INSTRUCTIONS TO FOLLOW
Search the entries below for the word "forms", then copy each line in which it is found.

RECORDS

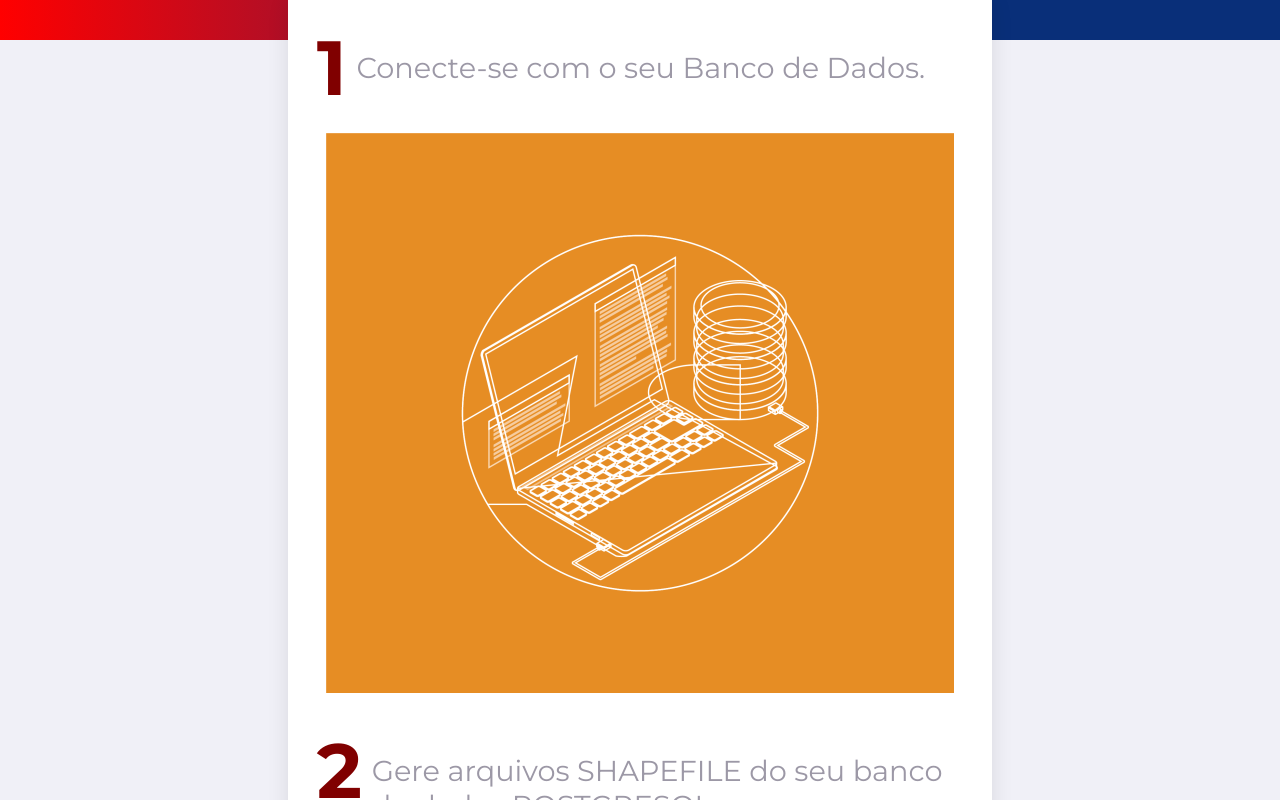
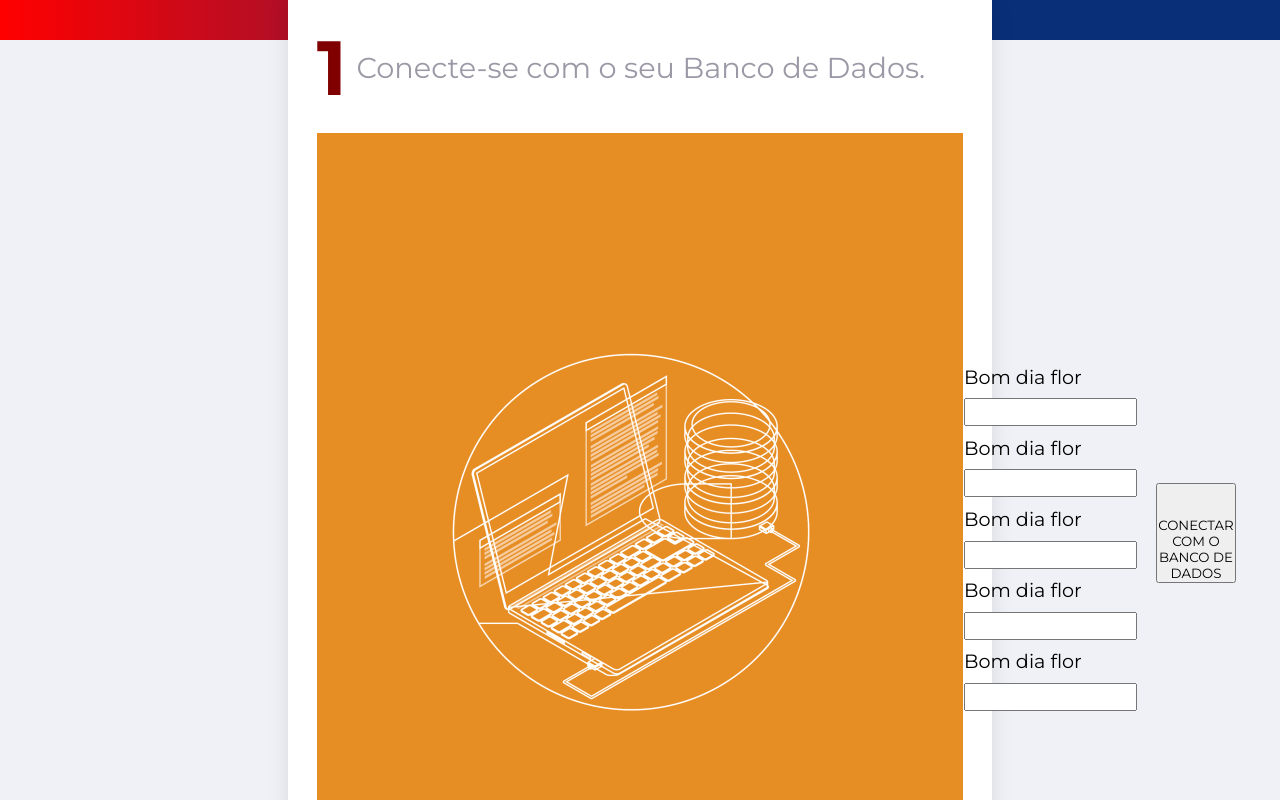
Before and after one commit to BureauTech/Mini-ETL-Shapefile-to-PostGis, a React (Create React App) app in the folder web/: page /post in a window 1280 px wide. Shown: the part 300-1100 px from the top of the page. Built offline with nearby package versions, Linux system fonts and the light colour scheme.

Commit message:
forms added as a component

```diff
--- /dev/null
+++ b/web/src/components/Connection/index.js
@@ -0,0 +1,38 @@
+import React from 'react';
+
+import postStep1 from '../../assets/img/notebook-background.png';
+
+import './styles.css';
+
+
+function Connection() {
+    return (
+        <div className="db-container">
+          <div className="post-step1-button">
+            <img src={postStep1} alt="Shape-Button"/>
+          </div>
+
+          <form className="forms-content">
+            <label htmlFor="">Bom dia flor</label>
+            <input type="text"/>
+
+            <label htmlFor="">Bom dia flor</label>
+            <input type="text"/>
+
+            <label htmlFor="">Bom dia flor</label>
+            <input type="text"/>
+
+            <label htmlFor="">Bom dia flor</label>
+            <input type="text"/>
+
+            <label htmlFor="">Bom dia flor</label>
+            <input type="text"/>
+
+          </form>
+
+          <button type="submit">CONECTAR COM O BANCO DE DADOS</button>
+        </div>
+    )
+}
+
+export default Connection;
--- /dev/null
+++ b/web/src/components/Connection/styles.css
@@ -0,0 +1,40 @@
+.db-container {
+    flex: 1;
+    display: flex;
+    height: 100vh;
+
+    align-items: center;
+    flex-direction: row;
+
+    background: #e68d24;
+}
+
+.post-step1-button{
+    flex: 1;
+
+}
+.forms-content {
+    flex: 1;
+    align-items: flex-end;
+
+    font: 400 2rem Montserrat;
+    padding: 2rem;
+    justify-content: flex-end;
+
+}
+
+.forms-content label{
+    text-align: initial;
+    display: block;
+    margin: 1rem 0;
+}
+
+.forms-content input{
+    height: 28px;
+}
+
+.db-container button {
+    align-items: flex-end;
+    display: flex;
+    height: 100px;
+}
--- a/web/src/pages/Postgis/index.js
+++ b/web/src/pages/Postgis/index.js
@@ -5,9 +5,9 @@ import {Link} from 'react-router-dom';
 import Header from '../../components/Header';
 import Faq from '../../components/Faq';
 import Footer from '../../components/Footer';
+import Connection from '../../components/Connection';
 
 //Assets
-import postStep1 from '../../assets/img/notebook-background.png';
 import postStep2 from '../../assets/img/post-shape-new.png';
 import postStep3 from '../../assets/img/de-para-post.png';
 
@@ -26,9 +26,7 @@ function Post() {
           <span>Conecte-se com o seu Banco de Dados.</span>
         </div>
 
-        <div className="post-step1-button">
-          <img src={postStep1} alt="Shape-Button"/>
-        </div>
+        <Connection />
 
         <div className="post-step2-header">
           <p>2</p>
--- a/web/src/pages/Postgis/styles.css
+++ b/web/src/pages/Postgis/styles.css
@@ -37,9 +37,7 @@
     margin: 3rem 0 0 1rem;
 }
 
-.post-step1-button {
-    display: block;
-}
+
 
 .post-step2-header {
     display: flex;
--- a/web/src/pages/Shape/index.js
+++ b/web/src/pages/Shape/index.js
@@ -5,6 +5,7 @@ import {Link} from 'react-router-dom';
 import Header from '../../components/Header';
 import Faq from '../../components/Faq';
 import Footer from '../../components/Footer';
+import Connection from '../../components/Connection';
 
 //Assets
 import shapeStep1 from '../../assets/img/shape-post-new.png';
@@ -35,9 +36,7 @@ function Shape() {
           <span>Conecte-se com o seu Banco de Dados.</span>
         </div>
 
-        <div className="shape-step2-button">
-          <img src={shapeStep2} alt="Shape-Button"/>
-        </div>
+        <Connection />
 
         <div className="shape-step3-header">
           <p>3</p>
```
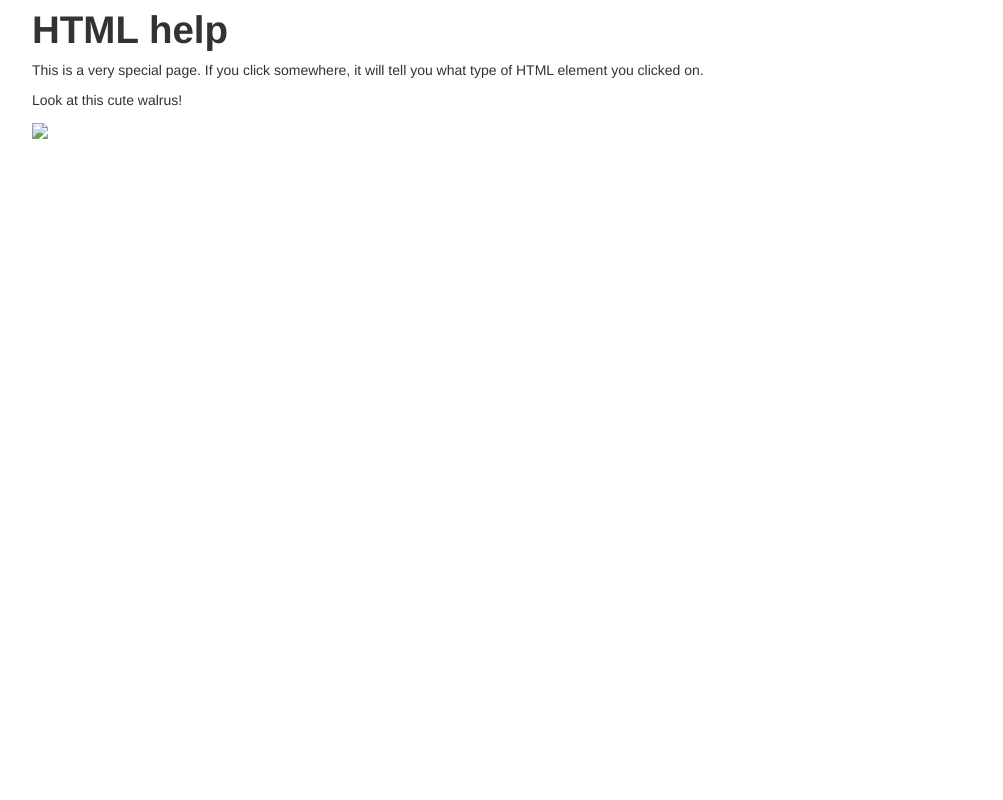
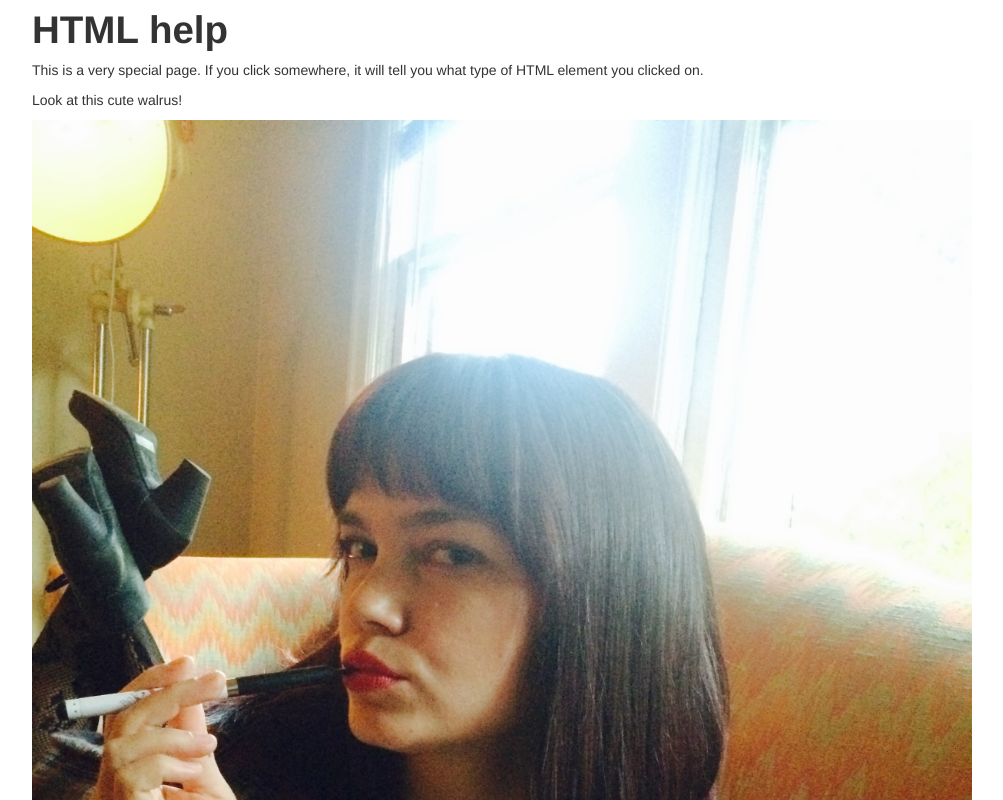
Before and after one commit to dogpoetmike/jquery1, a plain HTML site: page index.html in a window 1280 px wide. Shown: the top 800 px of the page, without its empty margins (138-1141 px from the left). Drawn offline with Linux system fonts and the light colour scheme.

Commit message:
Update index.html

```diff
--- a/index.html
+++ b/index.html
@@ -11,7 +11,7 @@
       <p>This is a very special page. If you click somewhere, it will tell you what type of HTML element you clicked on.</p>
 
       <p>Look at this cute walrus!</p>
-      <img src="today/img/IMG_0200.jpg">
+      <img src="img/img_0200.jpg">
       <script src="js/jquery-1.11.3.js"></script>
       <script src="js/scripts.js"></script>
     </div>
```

RESPONSE
forms added as a component
+          <form className="forms-content">
+.forms-content {
+.forms-content label{
+.forms-content input{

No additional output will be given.